Exercise objective >> The records are to be repeated in full, with the images removed.

Stored data >>
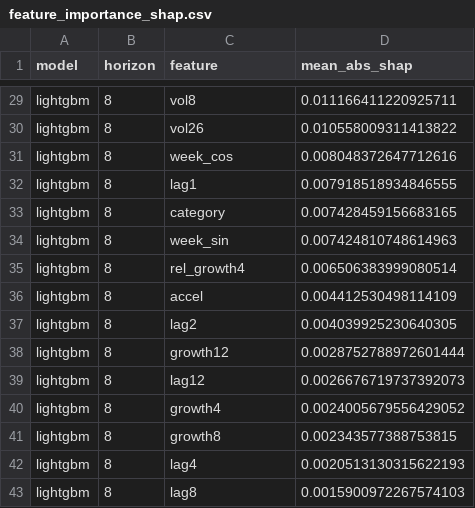
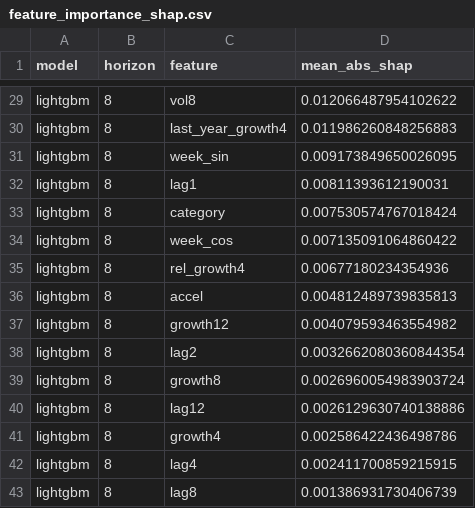
Before and after one commit to samichi-rungta/fashion-trends-forcasting, a CSV file: results/google_trends/feature_importance_shap.csv, drawn as a sheet; only a part is shown, gaps mark what is left out; removed rows and columns are numbered as before the commit, all else as after; the diff covers the shown part only; the diff names each change by its address in the sheet, - before the commit and + after, or states it on an @@ line.

```diff
--- a/results/google_trends/feature_importance_shap.csv
+++ b/results/google_trends/feature_importance_shap.csv
-D29 (mean_abs_shap): 0.011166411220925711
+D29 (mean_abs_shap): 0.012066487954102622
-C30 (feature): vol26
+C30 (feature): last_year_growth4
-D30 (mean_abs_shap): 0.010558009311413822
+D30 (mean_abs_shap): 0.011986260848256883
-C31 (feature): week_cos
+C31 (feature): week_sin
-D31 (mean_abs_shap): 0.008048372647712616
+D31 (mean_abs_shap): 0.009173849650026095
-D32 (mean_abs_shap): 0.007918518934846555
+D32 (mean_abs_shap): 0.00811393612190031
-D33 (mean_abs_shap): 0.007428459156683165
+D33 (mean_abs_shap): 0.007530574767018424
-C34 (feature): week_sin
+C34 (feature): week_cos
-D34 (mean_abs_shap): 0.007424810748614963
+D34 (mean_abs_shap): 0.007135091064860422
-D35 (mean_abs_shap): 0.006506383999080514
+D35 (mean_abs_shap): 0.00677180234354936
-D36 (mean_abs_shap): 0.004412530498114109
+D36 (mean_abs_shap): 0.004812489739835813
+row 37: lightgbm | 8 | growth12 | 0.004079593463554982
-D38 (mean_abs_shap): 0.004039925230640305
+D38 (mean_abs_shap): 0.0032662080360844354
-C39 (feature): growth12
+C39 (feature): growth8
-D39 (mean_abs_shap): 0.0028752788972601444
+D39 (mean_abs_shap): 0.0026960054983903724
-D40 (mean_abs_shap): 0.0026676719737392073
+D40 (mean_abs_shap): 0.0026129630740138886
-D41 (mean_abs_shap): 0.0024005679556429052
+D41 (mean_abs_shap): 0.002586422436498786
-row 41: lightgbm | 8 | growth8 | 0.002343577388753815
-D42 (mean_abs_shap): 0.0020513130315622193
+D42 (mean_abs_shap): 0.002411700859215915
-D43 (mean_abs_shap): 0.0015900972267574103
+D43 (mean_abs_shap): 0.001386931730406739
```
Also changed, not shown: 4 added rows, 4 removed rows and 24 edited cells elsewhere in this file, results/google_trends/logistic_coefficients.csv, results/google_trends/metrics_comparison.csv, 11 other files.
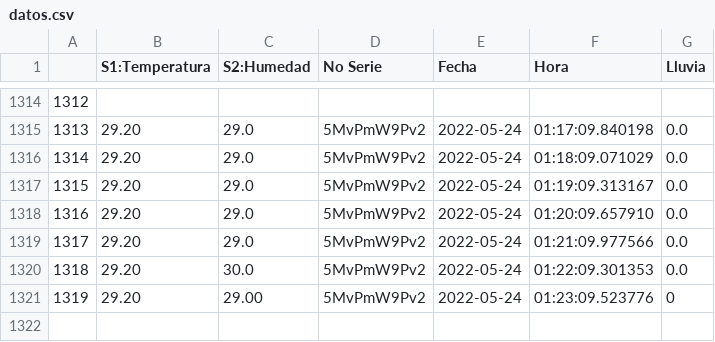
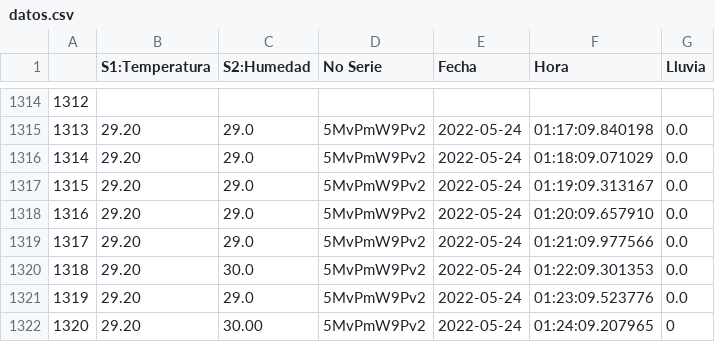
Before and after one commit to darkn-code/ClaseAI-2022, a CSV file: basedatos/datos.csv, drawn as a sheet; only a part is shown, gaps mark what is left out; addresses are those after the commit; the diff names each change by its address in the sheet, - before the commit and + after, or states it on an @@ line.

Commit message:
Datos Exteriores Alejandro

```diff
--- a/basedatos/datos.csv
+++ b/basedatos/datos.csv
+row 1321: 1319 | 29.20 | 29.0 | 5MvPmW9Pv2 | 2022-05-24 | 01:23:09.523776 | 0.0
@@ column A renumbered from row 1322 down @@
-C1322 (S2:Humedad): 29.00
+C1322 (S2:Humedad): 30.00
-F1322 (Hora): 01:23:09.523776
+F1322 (Hora): 01:24:09.207965
```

Solution to this task >>
Before and after one commit to samichi-rungta/fashion-trends-forcasting, a CSV file: results/google_trends/feature_importance_shap.csv, drawn as a sheet; only a part is shown, gaps mark what is left out; removed rows and columns are numbered as before the commit, all else as after; the diff covers the shown part only; the diff names each change by its address in the sheet, - before the commit and + after, or states it on an @@ line.

```diff
--- a/results/google_trends/feature_importance_shap.csv
+++ b/results/google_trends/feature_importance_shap.csv
-D29 (mean_abs_shap): 0.011166411220925711
+D29 (mean_abs_shap): 0.012066487954102622
-C30 (feature): vol26
+C30 (feature): last_year_growth4
-D30 (mean_abs_shap): 0.010558009311413822
+D30 (mean_abs_shap): 0.011986260848256883
-C31 (feature): week_cos
+C31 (feature): week_sin
-D31 (mean_abs_shap): 0.008048372647712616
+D31 (mean_abs_shap): 0.009173849650026095
-D32 (mean_abs_shap): 0.007918518934846555
+D32 (mean_abs_shap): 0.00811393612190031
-D33 (mean_abs_shap): 0.007428459156683165
+D33 (mean_abs_shap): 0.007530574767018424
-C34 (feature): week_sin
+C34 (feature): week_cos
-D34 (mean_abs_shap): 0.007424810748614963
+D34 (mean_abs_shap): 0.007135091064860422
-D35 (mean_abs_shap): 0.006506383999080514
+D35 (mean_abs_shap): 0.00677180234354936
-D36 (mean_abs_shap): 0.004412530498114109
+D36 (mean_abs_shap): 0.004812489739835813
+row 37: lightgbm | 8 | growth12 | 0.004079593463554982
-D38 (mean_abs_shap): 0.004039925230640305
+D38 (mean_abs_shap): 0.0032662080360844354
-C39 (feature): growth12
+C39 (feature): growth8
-D39 (mean_abs_shap): 0.0028752788972601444
+D39 (mean_abs_shap): 0.0026960054983903724
-D40 (mean_abs_shap): 0.0026676719737392073
+D40 (mean_abs_shap): 0.0026129630740138886
-D41 (mean_abs_shap): 0.0024005679556429052
+D41 (mean_abs_shap): 0.002586422436498786
-row 41: lightgbm | 8 | growth8 | 0.002343577388753815
-D42 (mean_abs_shap): 0.0020513130315622193
+D42 (mean_abs_shap): 0.002411700859215915
-D43 (mean_abs_shap): 0.0015900972267574103
+D43 (mean_abs_shap): 0.001386931730406739
```
Also changed, not shown: 4 added rows, 4 removed rows and 24 edited cells elsewhere in this file, results/google_trends/logistic_coefficients.csv, results/google_trends/metrics_comparison.csv, 11 other files.
Before and after one commit to darkn-code/ClaseAI-2022, a CSV file: basedatos/datos.csv, drawn as a sheet; only a part is shown, gaps mark what is left out; addresses are those after the commit; the diff names each change by its address in the sheet, - before the commit and + after, or states it on an @@ line.

Commit message:
Datos Exteriores Alejandro

```diff
--- a/basedatos/datos.csv
+++ b/basedatos/datos.csv
+row 1321: 1319 | 29.20 | 29.0 | 5MvPmW9Pv2 | 2022-05-24 | 01:23:09.523776 | 0.0
@@ column A renumbered from row 1322 down @@
-C1322 (S2:Humedad): 29.00
+C1322 (S2:Humedad): 30.00
-F1322 (Hora): 01:23:09.523776
+F1322 (Hora): 01:24:09.207965
```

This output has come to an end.